May 4, 2020
Time to Retire the Term ‘Insurtech’?
by Paul Carroll
It's not that technology is no longer a key driver for the insurance industry. Far from it. But "insurtech" is losing its descriptive power.
When I founded and edited what became known as a “new economy” magazine in 1997, to explore all the strategic possibilities created by the internet, a friend told me a curious thing.
“You know,” he said, “there were magazines with names like Popular Electricity back in the early 1900s, when it was this great new thing. Then electricity just became part of daily life, and the magazines went away.”
Sure enough, after half a dozen fine years, my magazine, Context, faded away, as did all the similar publications, including Business 2.0 and the Industry Standard, which once were so thick with ads that they looked like phone books.
It may now be time to start retiring the term “insurtech,” too.
It’s not that technology is no longer a key driver for the insurance industry. Far from it. In fact, the pace of innovation has been picking up for years as companies have become more knowledgeable about the possibilities of various technologies, about how to incorporate them and about how to innovate, in general. Now, COVID-19 is making the industry step on the accelerator because so many interactions must happen virtually.
The issue is that technology is now so ubiquitous that it’s time to stop treating it as this new, alien thing. Yes, the many technologies now at the industry’s disposal — blockchain, the various flavors of artificial intelligence, etc. — are wildly complex. But so is the laptop or phone you’re using to read this right now, yet you treat your device as a tool, a simple extension of your hand or your brain. It’s time to start thinking of insurance technology — not insurtech — the same way.
We’re solving business problems, not technology problems, as we innovate within our organizations. We want to have the most efficient operations, the smartest underwriting, the fastest and smoothest claims processes for clients. Technology will play a role almost everywhere, often a key role, but the goal isn’t simply to have the best AI or the coolest blockchain application.
The industry has been migrating toward a more balanced view of technology and innovation. You see that, for instance, as companies try to rethink the customer journey, where the focus is squarely on the customer and where technology facilitates much of what happens, but in the background.
Some technologies will still require great attention, in and of themselves. Something like blockchain, for instance, could provide a competitive advantage if you figure it out before your competitors, or it could be an expensive bust for you, so you need to develop a deep understanding of the technology. But even with something like blockchain, you’re starting with that business problem you’re trying to solve.
I suspect the term “insurtech” will play out rather as “digital strategy” did at the consulting firm that published my magazine.

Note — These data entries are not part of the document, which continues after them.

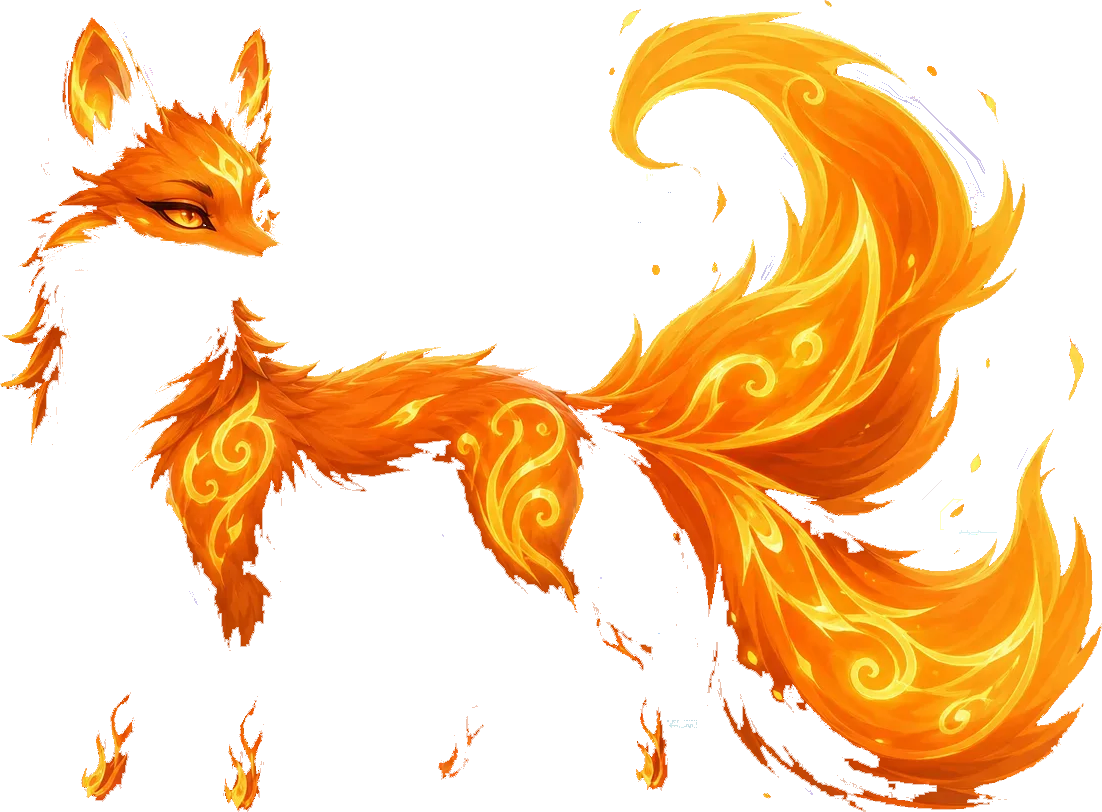
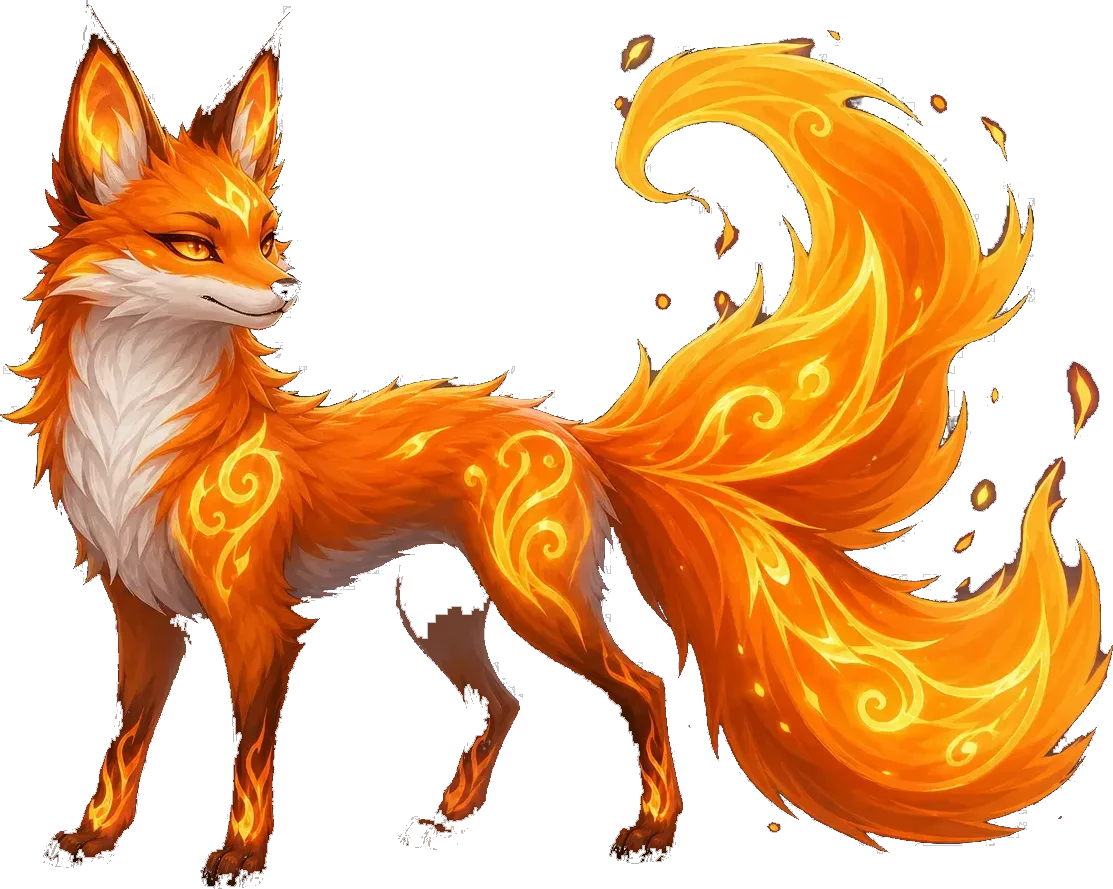
Restore full fox spirit art from pre-matte source.
Reverts fox-spirit.webp to the intact 47% opaque asset, skips automated matting for that file, bumps art cache to v12, and adds a warm glow filter so the flame body reads solid on the dark stage.

diff --git a/src/app/globals.css b/src/app/globals.css
@@ -175,6 +175,14 @@ body {
   z-index: 1;
 }
 
+/* Fox — boost visibility of flame body on dark stage */
+.companion-orbit-animal-img--fox,
+.companion-figure-raster--solo.companion-orbit-animal-img--fox {
+  filter: brightness(1.08) saturate(1.18) contrast(1.06)
+    drop-shadow(0 10px 22px rgba(0, 0, 0, 0.45))
+    drop-shadow(0 0 24px rgba(255, 120, 40, 0.55));
+}
+
 /* Storm wolf — shift built-in blue lightning to purple */
 .companion-orbit-animal-img--wolf,
 .companion-figure-raster--solo.companion-orbit-animal-img--wolf {

diff --git a/src/lib/character-art.ts b/src/lib/character-art.ts
@@ -124,7 +124,7 @@ export function characterImagePath(
   return getCharacterAsset(kind, slug)?.imagePath ?? null;
 }
 
-const CHARACTER_ART_VERSION = "11";
+const CHARACTER_ART_VERSION = "12";
 
 function withArtVersion(path: string | null): string | null {
   return path ? `${path}?v=${CHARACTER_ART_VERSION}` : null;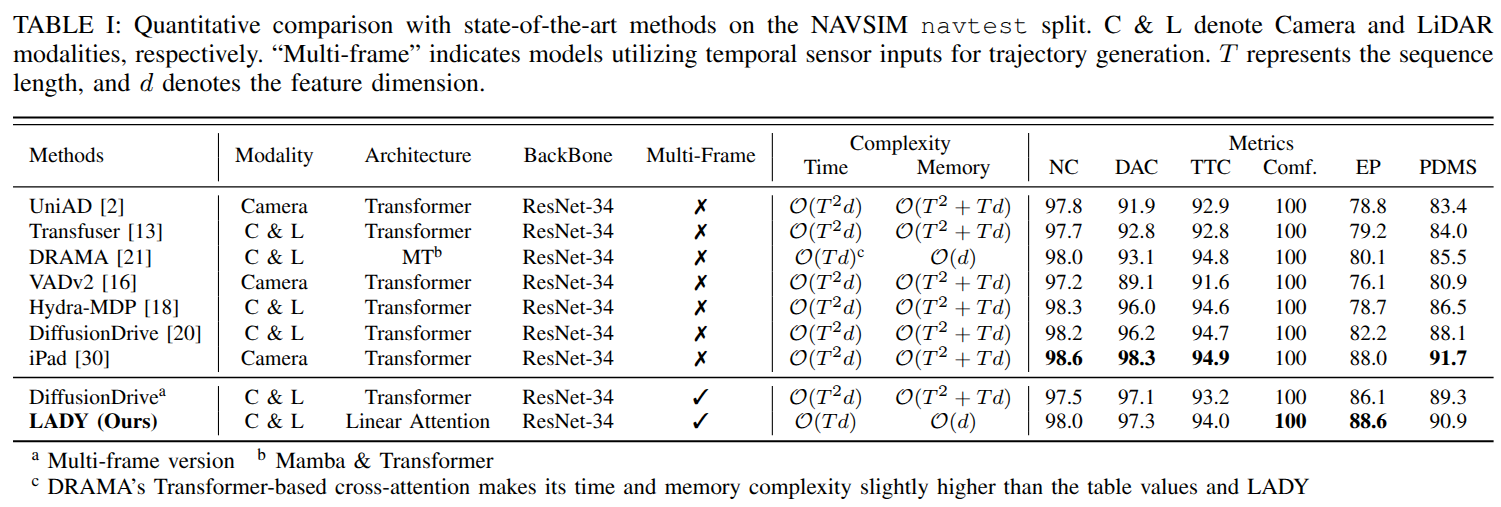
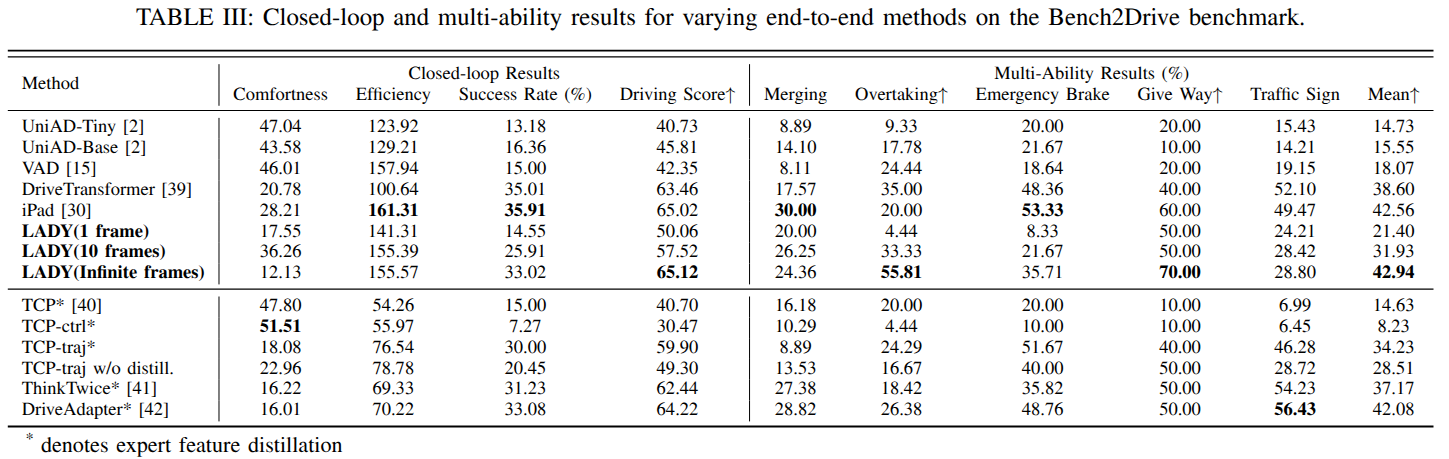
Enlarge results section and add ablation visuals

Changed region(s): [[0.0, 0.0, 0.9938, 1.0]]

diff --git a/index.html b/index.html
@@ -351,7 +351,7 @@ Transformers</h1>
 
 <!-- Teaser video-->
 <section class="hero teaser">
-  <div class="container is-max-desktop">
+  <div class="container is-max-widescreen">
     <div class="hero-body">
       <!-- TODO: Replace with your video description -->
       <h2 class="title is-4 has-text-centered">
@@ -361,7 +361,7 @@ Transformers</h1>
         Navsim v1
       </h3>
       <div class="columns is-centered">
-        <div class="column is-10">
+        <div class="column is-12">
           <img
             src="static/images/experiments/navsim_table.png"
             alt="NAVSIM-v1 benchmark results table"
@@ -382,7 +382,7 @@ Transformers</h1>
         Bench2Drive
       </h3>
       <div class="columns is-centered">
-        <div class="column is-10">
+        <div class="column is-12">
           <img
             src="static/images/experiments/Bench2drive_table.png"
             alt="Bench2Drive benchmark results table"
@@ -463,8 +463,19 @@ Transformers</h1>
             loading="lazy"
             style="width: 100%; height: auto;"
           />
+          <div style="margin-top: 1.25rem;">
+            <img
+              src="static/images/experiments/lica_ablation.png"
+              alt="LICA ablation results"
+              loading="lazy"
+              style="width: 100%; height: auto;"
+            />
+          </div>
         </div>
       </div>
+      <p class="has-text-justified" style="margin-top: 1.25rem;">
+        Increasing temporal history improves performance, and LADY generalizes beyond its training window by updating a compact temporal state, maintaining or improving results when input frames exceed the training length. Models lacking a fully linear design (Transfuser, DiffusionDrive, DRAMA, and a LADY variant with standard cross-attention) degrade as history grows, while LICA consistently yields stronger accuracy and temporal extrapolation. This highlights LADY's ability to aggregate long-range temporal context efficiently for real-time driving.
+      </p>
     </div>
   </div>
 </section>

When the late, great Mel Bergstein founded Diamond Management & Technology Consultants in 1994, he had the then-radical idea that digital technology could drive corporate strategy, rather than just be an afterthought. The firm did a lot to popularize that concept, especially when one of our partners, Chunka Mui, co-wrote a best-seller in 1998, “Unleashing the Killer App,” whose subtitle was “Digital Strategies for Market Dominance.”
The notion of digital strategy stayed popular through 2010 or so, I’d say, and plenty of consulting firms will still sell you one, but every strategy has a digital piece to it these days. Try to imagine a strategy that isn’t digital. So, “digital strategy” has gradually become “strategy.”
Likewise, while a few people still talk about “e-commerce,” it mostly has a simpler name: “commerce.” Amazon was treated as a technology company for the longest time even though it sold books. Now, it’s treated as what it is: a retailer (that’s extraordinarily sophisticated in its use of technology) and a provider of technology services through its AWS cloud business.
“Insurtech” hasn’t been around nearly as long as “digital strategy” or “e-commerce,” and the combination of insurance and technology in innovative ways will only pick up speed from here. But the innovation needs to happen as part of, well, the normal innovation process and not as a sort of excursion into foreign territory. So, I think “insurtech” will soon enough be referred to by a different name: “insurance.”